In the early 1850s, Florence took up a nursing job in Middlesex Hospital and excelled compassionately. Her performance there was so impressive that she was promoted within a year of being hired. From here, Florence grappled with the Cholera outbreak in which unsanitary conditions resulted in rapid spread of the disease. Florence made it her mission to improve hygiene practice, significantly lowering the death rate in the hospital. Florence realized how crucial basic hygiene was to saving lives, and how infrequent it was in the hospital environment. This hard work took a toll on her health; however, saving just one hospital was not enough.
In October of 1853, the Crimean War tragedy needed help with fighting the appallingly unsanitary and inhumane conditions alongside insufficient medical supply. Florence received a letter from the Secretary of War requesting for her assistance, and a few days later, she sailed to Crimea with her assembled team of 34 nurses.
Nothing could have prepared the nurses for the horrid conditions upon their arrival. The hospital sat on top of a large cesspool, which contaminated not only the water, but the whole hospital building itself. Patients lay in stretchers strewn through hallways without medical attention. Rodents and bugs scurried around patients and the number of ill people steadily increased. More and more patients were dying from illnesses related to unsanitary conditions than the actual war itself.
Florence quickly set to work. She procured lots of cleaning equipment to scrub the hospital clean day and night. In the evenings, she moved through the dark hallways with a lamp to care for patient after patient. The soldiers who were touched by Florence’s endless compassion, named her the “Lady with the Lamp.” Her dedication reduced the hospital’s death rate by two-thirds!
When Florence returned to her hometown after battling the war for a year-and-a-half, she was given a hero’s welcome. The Queen rewarded Florence with an engraved brooch and a $250,000 prize from the British government. With the Queen’s support, Florence helped create a Royal Commission into the health of the army. What they found was mortifying; 18,000 of the deaths were caused by preventable diseases, and not battle.
Florence decided to use her prize money towards her purpose. In 1860, she funded the establishment of St. Thomas’ Hospital, and within it, the Nightingale Training School of Nurses. She recognized that nurses were receiving extremely inadequate education. Many women from upper classes were empowered by Florence and enrolled in the training school. Due to Florence’s strong-willed initiatives, nursing was no longer looked down upon. Nursing was a career of honour.

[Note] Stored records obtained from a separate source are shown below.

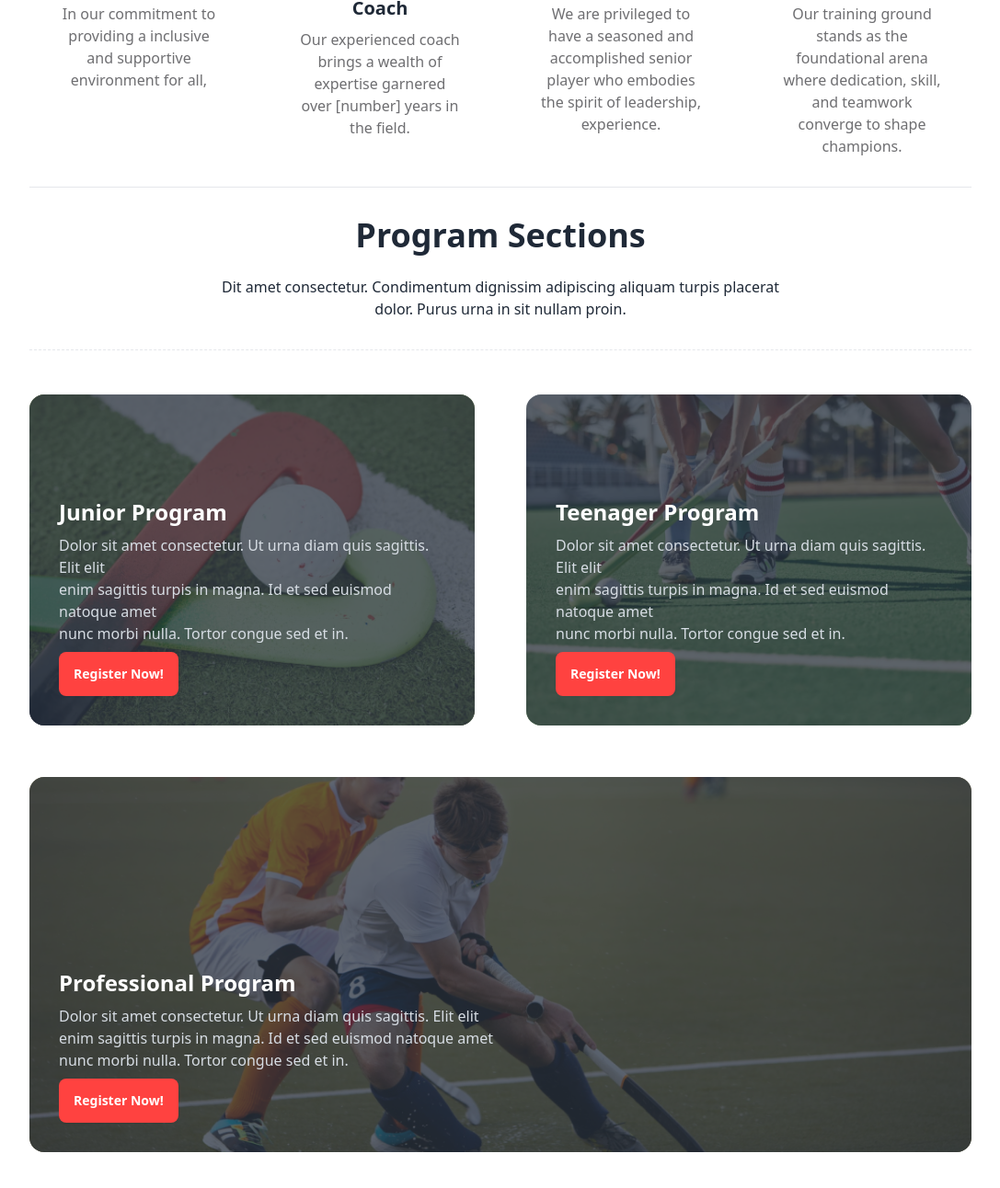
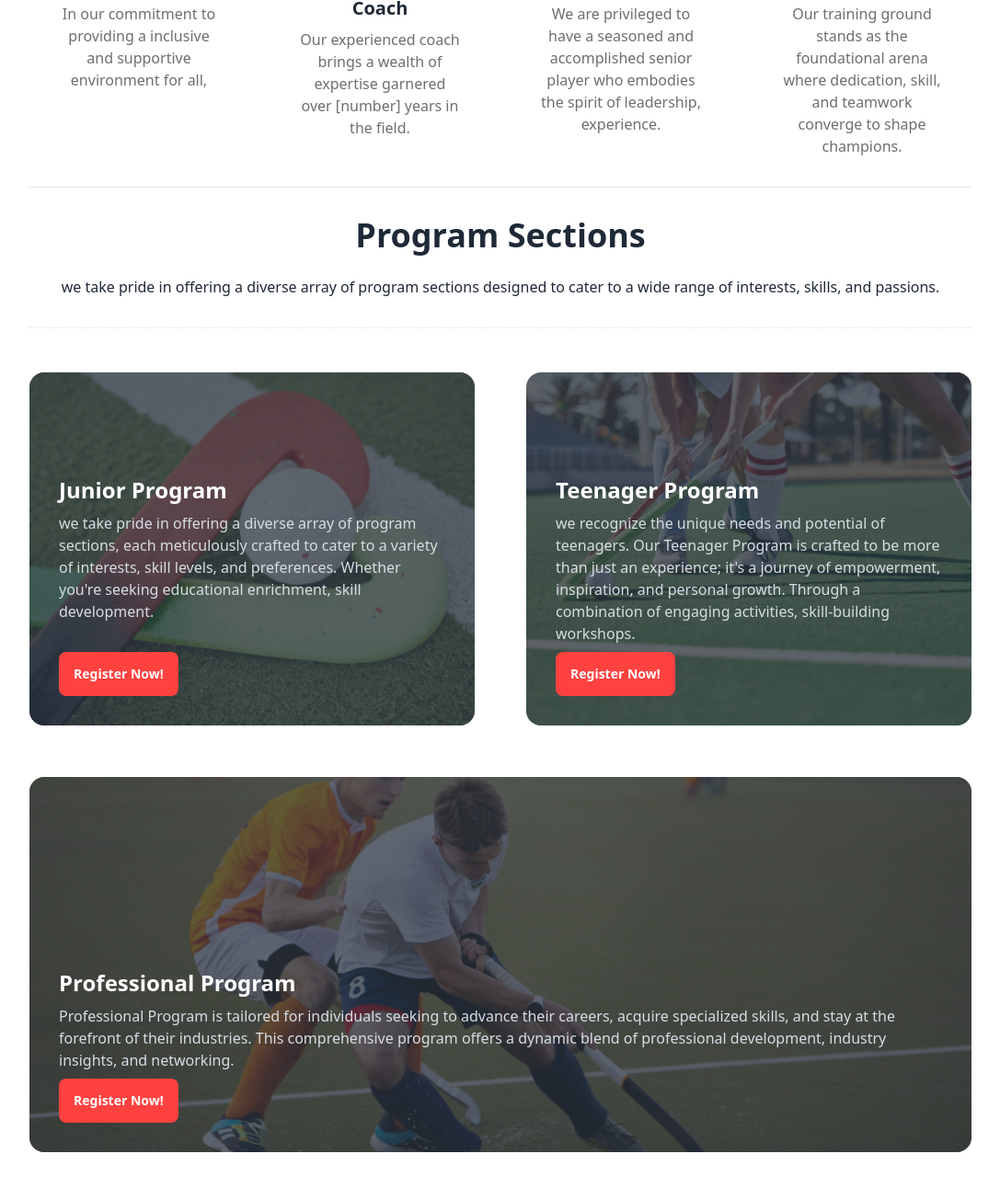
Before and after one commit to shahalamahmed/B9A3-Hockeys-webside, a plain HTML site: page index.html in a window 1280 px wide. Shown: the part 1089-2381 px from the top of the page at 92% size, without its empty margins (96-1183 px from the left). Drawn offline with nearby package versions, Linux system fonts and the light colour scheme.

Commit message:
work finish and all file upload

```diff
--- a/index.html
+++ b/index.html
@@ -159,8 +159,8 @@
             <div class="text-center py-8 space-y-6 border-b border-dashed">
                 <h3 class="text-4xl font-extrabold">Program Sections</h3>
                 <p class="font-medium">
-                    Dit amet consectetur. Condimentum dignissim adipiscing aliquam turpis placerat <br>
-                    dolor. Purus urna in sit nullam proin.
+                    we take pride in offering a diverse array of program sections designed to cater to a wide range of
+                    interests, skills, and passions.
                 </p>
             </div>
             <!--card container -->
@@ -170,9 +170,9 @@
                     <figure><img src="B9A3-Hockeys-main/Images/2.png" alt= /></figure>
                     <div class="card-body pt-4 lg:pt-28">
                         <h2 class="card-title text-2xl font-extrabold text-white">Junior Program</h2>
-                        <p class="font-medium">Dolor sit amet consectetur. Ut urna diam quis sagittis. Elit elit <br>
-                            enim sagittis turpis in magna. Id et sed euismod natoque amet <br>
-                            nunc morbi nulla. Tortor congue sed et in.</p>
+                        <p class="font-medium">we take pride in offering a diverse array of program sections, each
+                            meticulously crafted to cater to a variety of interests, skill levels, and preferences.
+                            Whether you're seeking educational enrichment, skill development.</p>
                         <div class="card-actions">
                             <button class="btn bg-[#FF4240] text-white border-none">Register Now!</button>
                         </div>
@@ -183,9 +183,10 @@
                     <figure><img src="B9A3-Hockeys-main/Images/3.png" alt= /></figure>
                     <div class="card-body pt-4 lg:pt-28">
                         <h2 class="card-title text-2xl font-extrabold text-white">Teenager Program</h2>
-                        <p class="font-medium">Dolor sit amet consectetur. Ut urna diam quis sagittis. Elit elit <br>
-                            enim sagittis turpis in magna. Id et sed euismod natoque amet <br>
-                            nunc morbi nulla. Tortor congue sed et in.</p>
+                        <p class="font-medium">we recognize the unique needs and potential of teenagers. Our Teenager
+                            Program is crafted to be more than just an experience; it's a journey of empowerment,
+                            inspiration, and personal growth. Through a combination of engaging activities,
+                            skill-building workshops.</p>
                         <div class="card-actions">
                             <button class="btn bg-[#FF4240] text-white border-none">Register Now!</button>
                         </div>
@@ -196,9 +197,10 @@
                     <figure><img src="B9A3-Hockeys-main/Images/4.png" alt= /></figure>
                     <div class="card-body pt-4 lg:pt-52">
                         <h2 class="card-title text-2xl font-extrabold text-white">Professional Program</h2>
-                        <p class="font-medium">Dolor sit amet consectetur. Ut urna diam quis sagittis. Elit elit <br>
-                            enim sagittis turpis in magna. Id et sed euismod natoque amet <br>
-                            nunc morbi nulla. Tortor congue sed et in.</p>
+                        <p class="font-medium">Professional Program is tailored for individuals seeking to advance their
+                            careers, acquire specialized skills, and stay at the forefront of their industries. This
+                            comprehensive program offers a dynamic blend of professional development, industry insights,
+                            and networking.</p>
                         <div class="card-actions">
                             <button class="btn bg-[#FF4240] text-white border-none">Register Now!</button>
                         </div>
```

During her time at the Crimean War, Florence had contracted the Crimean fever, and would never fully recover. At the age of merely 38 years, Florence was bed bound for the remainder of her life. Fiercely determined to improve healthcare, Florence continued to work from her bed. She passed away in 1910 from illness at the age of 90. She passed in good spirits.
As a nursing student myself, I am genuinely inspired by all of Florence Nightingale’s efforts. Her compassion, dedication, and strong-will will never cease to amaze me. She was a woman of power who advocated for her patients, sacrificing her own health for the cause.